▶ Records from a data source:
_ _ _ _
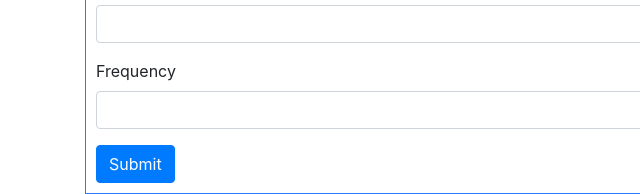
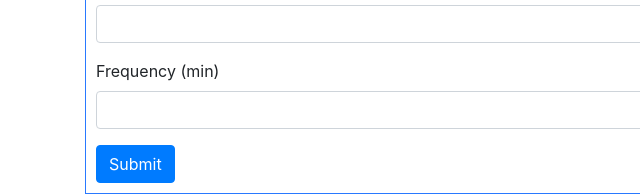
Before and after one commit to CBArgento/TrainActivity07, a plain HTML site: page index.html in a window 1280 px wide. Shown: the part 818-1012 px from the top of the page, 0-640 px from the left. Drawn offline with nearby package versions, Linux system fonts and the light colour scheme; a script that the page names is missing.

Commit message:
adding minutes to Frequency

```diff
--- a/index.html
+++ b/index.html
@@ -84,7 +84,7 @@
                     <input type="text" class="form-control" id="formGroupExampleInput" placeholder="">
                 </div>
                 <div class="form-group">
-                    <label for="formGroupExampleInput2">Frequency</label>
+                    <label for="formGroupExampleInput2">Frequency (min)</label>
                     <input type="text" class="form-control" id="formGroupExampleInput2" placeholder="">
                 </div>
                 <button type="submit" class="btn btn-primary">Submit</button>
```
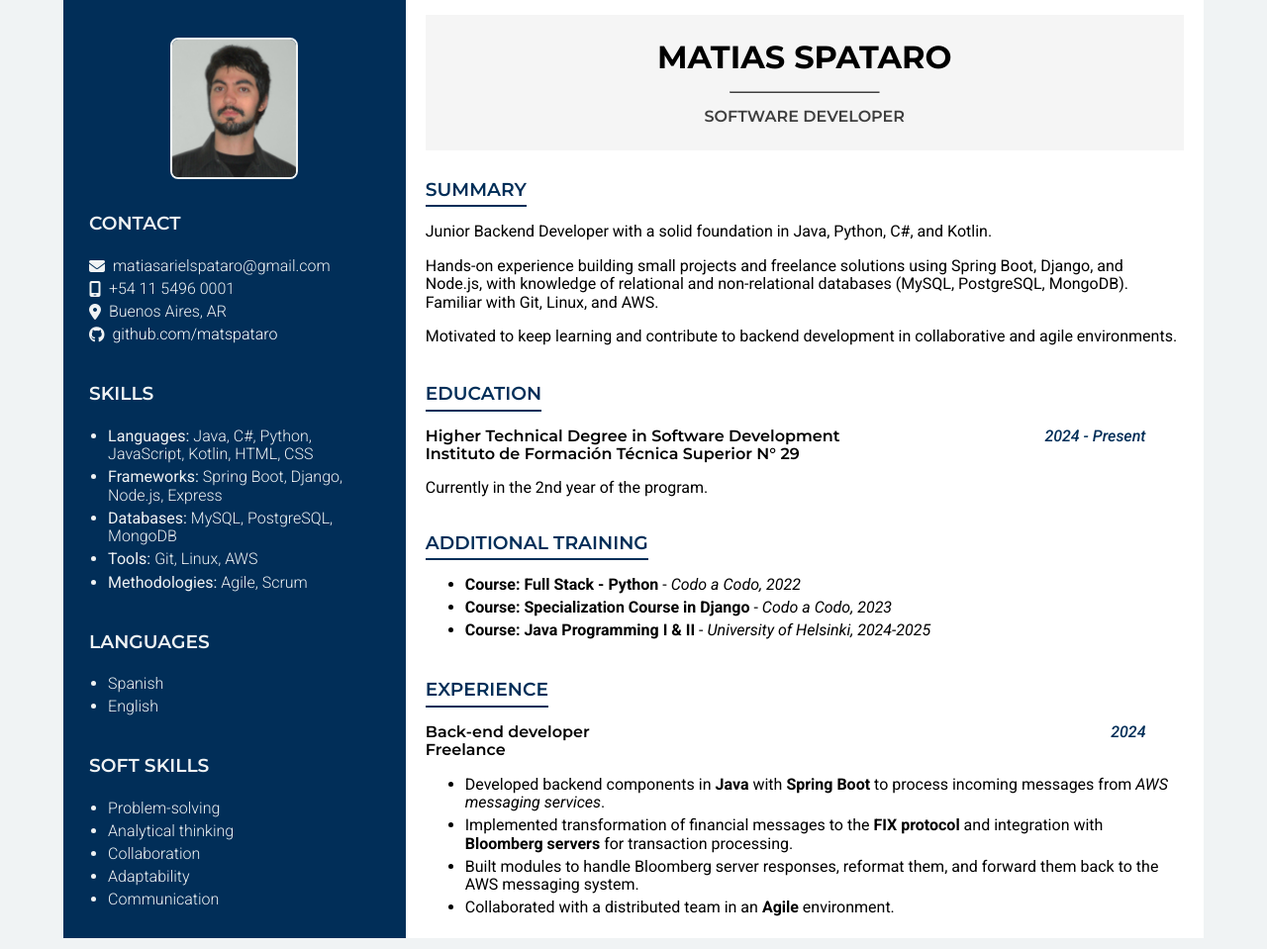
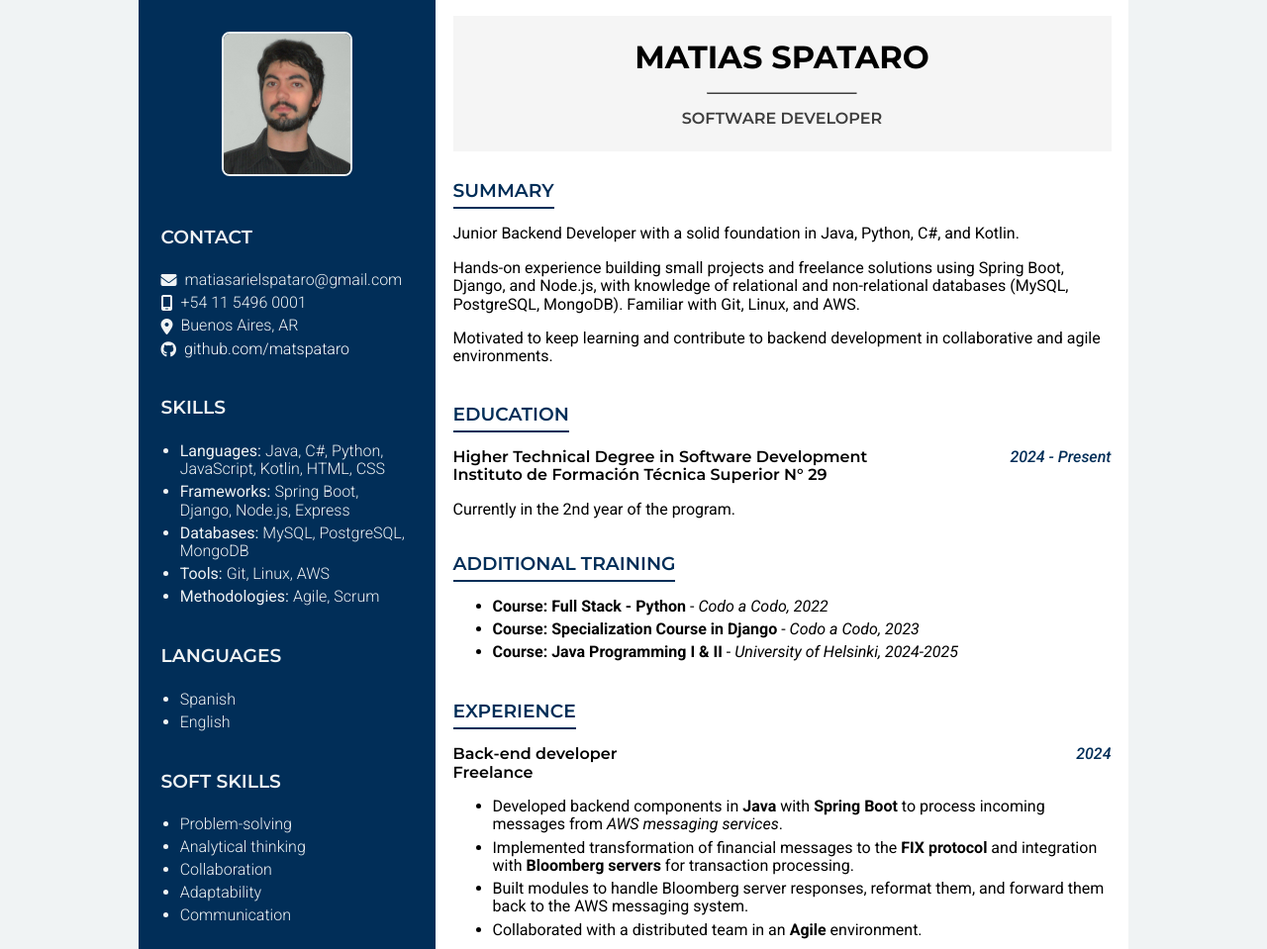
Before and after one commit to matspataro/cv-online, a plain HTML site: page index.html in a window 1280 px wide. Shown: the top 959 px of the page at 99% size. Drawn offline with nearby package versions, Linux system fonts and the light colour scheme.

Commit message:
cambios a tamaños relativos - cambios de estilizado

```diff
--- a/css/styles.css
+++ b/css/styles.css
@@ -16,7 +16,7 @@ body {
 main {
     margin: 0 auto;
     display: flex;
-    max-width: 1200px;
+    max-width: 1000px;
     width: 90%;
     justify-content: center;
 }
@@ -24,28 +24,27 @@ main {
 aside, section {
     display: flex;
     flex-direction: column;
-    justify-content: space-around;
+    justify-content: flex-start;
     align-items: center;
 }
 
 aside {
-    flex: 1;
     max-width: 30%;
     background-color: var(--aside-blue);
     color: var(--body-background);
+    gap: 2em;
 }
 
 section {
-    flex: 2;
     max-width: 70%;
     background-color: white;
 }
 
 h1 {
     font-family: 'Montserrat', sans-serif;
-    font-size: 2em;
-    margin-top: 25px;
-    margin-bottom: 15px;
+    font-size: 2rem;
+    margin-top: 1.5rem;
+    margin-bottom: 1rem;
 }
 
 h2, h3, h4 {
@@ -54,15 +53,15 @@ h2, h3, h4 {
 }
 
 h2 {
-    font-size: 1em;
-    margin-bottom: 25px;
-    margin-top: 15px;
+    font-size: 1rem;
+    margin-bottom: 1.5rem;
+    margin-top: 1rem;
     color: var(--titles-grey);
 }
 
 h3 {
     border-bottom: 2px solid var(--aside-blue);
-    padding-bottom: 5px;
+    padding-bottom: 0.35rem;
     margin-bottom: 0;
 }
 
@@ -81,11 +80,11 @@ h3 {
 
 .aside-photo {
     display: flex;
-    margin-top: 30px;
+    margin-top: 2rem;
 }
 
 #photo-cv {
-    width: 125px;
+    width: 8rem;
     border: 2px solid var(--body-background);
     border-radius: 8px;
 }
@@ -127,14 +126,13 @@ h3 {
     justify-content: space-around;
     align-items: center;
     background-color: var(--cover-background);
-    margin-top: 15px;
-    margin-bottom: 10px;
+    margin-top: 1rem;
+    margin-bottom: 0.65rem;
 }
 
 .cover,
 .section-summary,
-.section-experience,
-.section-experience-title {
+.section-experience {
     width: 95%;
 }
 
@@ -151,7 +149,7 @@ h3 {
 }
 
 .section-summary {
-    margin-bottom: 19px;
+    margin-bottom: 1.2rem;
 }
 
 .section-subtitle {
@@ -166,11 +164,12 @@ h3 {
     display: flex;
     align-items: center;
     justify-content: space-between;
+    width: 100%;
 }
 
 .experience-first-title, .experience-date {
     margin-bottom: 0;
-    margin-top: 16px;
+    margin-top: 1rem;
 }
 
 .experience-date {
@@ -208,52 +207,69 @@ h3 {
     }
 
     h1 {
-        font-size: 1.7em;
+        font-size: 1.7rem;
         margin-top: 1.2rem;
         margin-bottom: 0.8rem;
     }
 
     h2 {
-        font-size: 0.95em;
+        font-size: 0.95rem;
         margin-top: 0.8rem;
         margin-bottom: 1.2rem;
     }
 
     h3 {
-        font-size: 1em;
+        font-size: 1rem;
     }
 
     h4 {
-        font-size: 0.9em;
+        font-size: 0.9rem;
     }
 
     p {
-        font-size: 0.95em;
+        font-size: 0.95rem;
     }
 
     /**** ASIDE ****/
 
     .aside-containers {
-    font-size: 0.9em;
-}
+    font-size: 0.9rem;
+    }
 
     .aside-info-container {
         width: 90%;
     }
 
     #photo-cv {
-        width: 110px;
+        width: clamp(7rem, 8vw, 8rem);
     }
 
     .aside-contact li {
         gap: 0.4rem;
-        font-size: 0.9em;
+        font-size: 0.9rem;
     }
 
     /**** SECTION ****/
 
     .section-experience-list {
-    font-size: 0.95em;
+    font-size: 0.95rem;
+    }
 }
 
+/***** MEDIA QUERY: <= 768px *****/
+
+@media (max-width: 768px) {
+
 }
+
+/***** MEDIA QUERY: <= 480px *****/
+
+@media (max-width: 480px) {
+
+}
+
+/***** MEDIA QUERY: <= 375px *****/
+
+@media (max-width: 375px) {
+
+}
```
_ _ _ _
▶ WHAT YOU SHOULD DO: In the entries above, find lines with "padding" and copy each.

▶ WRITTEN REPLY:
-    padding-bottom: 5px;
+    padding-bottom: 0.35rem;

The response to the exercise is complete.